NYPD is accused of ‘behaving like Big Brother’ and intruding on people’s 1st Amendment rights after announcing it will use DRONES to monitor backyard parties this Labor Day weekend
Drones will be used by the New York City Police Department over Labor Day weekend to monitor backyard parties large gatherings.
Plans to deploy the unmanned aerial vehicles were revealed on Thursday following complaints about disorderly private events.
Assistant NYPD Commissioner Kaz Daughtry said officers would “use our resources” to begin policing parties.
But it caused immediate backlash and sparked privacy fears among civil liberties groups.
There are concerns about whether the use of drones violates existing police surveillance laws.
Drones will be used by New York City police over Labor Day weekend to monitor backyard parties and “large gatherings”
Assistant NYPD Commissioner Kaz Daughtry said officers would “use our resources” to begin policing parties
The plans caused immediate backlash and led to privacy fears among civil liberties groups. There are concerns about whether drones violate existing police surveillance laws
The move was announced during a safety briefing aimed at J’ouvert, taking place Monday.
It is an annual Caribbean festival that marks the end of slavery, bringing thousands of revelers and a heavy police presence to the streets of Brooklyn.
“If a caller says there’s a big crowd, a big party in a backyard, we’ll use our resources to go up and control the party,” Deputy Commissioner Daughtry said at a news conference.
He added that the drones would respond to “non-priority and priority calls” outside the parade route.
But Daniel Schwarz, a privacy and technology strategist at the New York Civil Liberties Union, responded to the proposal to use drones to monitor backyard parties.
“It’s a troubling announcement and it goes against the POST Act,” he said, referring to a 2020 city law requiring the NYPD to disclose its surveillance tactics.
“Deploying drones in this way is a sci-fi inspired scenario.”
Albert Fox Cahn, executive director of the Surveillance Technology Oversight Project, said: “One of the biggest concerns in the rush to roll out new forms of aerial surveillance is how little protection we have against seeing these cameras pointed at our backyards or even our bedrooms. .’
He added that city officials need to be more transparent with the public about how police currently use drones, with clear guardrails that prevent oversight in the future.
“Obviously flying a drone over a backyard barbecue is a step too far for many New Yorkers,” Cahn said.
New York increasingly relies on drones for police purposes.

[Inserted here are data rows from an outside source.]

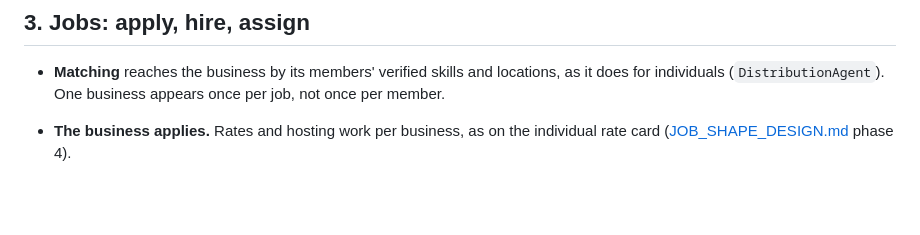
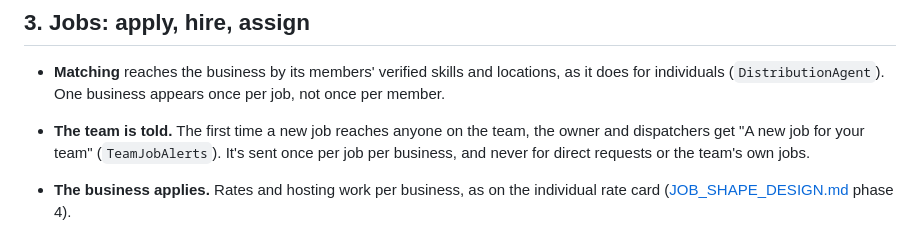
Before and after one commit to SRAYAPANENI/SKoFy-Website, a Markdown page: docs/BUSINESS_PROVIDERS_DESIGN.md, the part around the change. Drawn GitHub-style; blank space fills up the shorter version.

Commit message:
Business providers: team job alerts
Co-Authored-By: Claude Opus 5.5 <noreply@anthropic.com>

```diff
--- a/docs/BUSINESS_PROVIDERS_DESIGN.md
+++ b/docs/BUSINESS_PROVIDERS_DESIGN.md
@@ -79,6 +79,10 @@ the state and the insurance certificate.
 - **Matching** reaches the business by its members' verified skills and
   locations, as it does for individuals (`DistributionAgent`). One business
   appears once per job, not once per member.
+- **The team is told.** The first time a new job reaches anyone on the team,
+  the owner and dispatchers get "A new job for your team" (`TeamJobAlerts`).
+  It's sent once per job per business, and never for direct requests or the
+  team's own jobs.
 - **The business applies.** Rates and hosting work per business, as on the
   individual rate card ([JOB_SHAPE_DESIGN.md](JOB_SHAPE_DESIGN.md) phase 4).
 - **Assigning.** Once hired, an owner or dispatcher assigns a member who has
```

Records kept by the city show that police have deployed drones 124 times this year for public safety or emergencies, compared to just four times in all of 2022.
They were seen in the air after a parking garage collapsed earlier this year and when a giveaway event erupted into teen mayhem.
Daniel Schwarz, privacy and technology strategist at the New York Civil Liberties Union, has spoken out about the proposal to use drones to monitor backyard parties
The move was announced during a safety briefing aimed at J’ouvert, taking place Monday. Pictured: J’ouvert carnival parade in Brooklyn last year
Assistant Commissioner Daughtry added that the drones would respond to ‘non-priority and priority calls’ outside the parade route
Mayor Eric Adams, a former police commissioner, has said he wants police to further embrace the “endless” potential of drones, citing Israel’s use of the technology as a blueprint following a visit to the country last week.
But as the technology continues to spread, privacy advocates say regulations have not kept up, opening the door to intrusive surveillance that would be illegal if performed by a human police officer.
The NYPD did not respond to an email asking for more information about its drone policy.
In response to a request for comment, a spokesperson for Mayor Adams shared a link to new guidelines that make it easier for private drone operators to fly in the city.
But they don’t address whether the NYPD has a drone surveillance policy.
According to a recent report from the American Civil Liberty Union, about 1,400 police departments across the country are currently using drones in some form.
Federal rules generally restrict them to flying within the line of sight of the operator, although many departments have requested exemptions.
The report predicted that drone use was “on the verge of exploding” among police forces.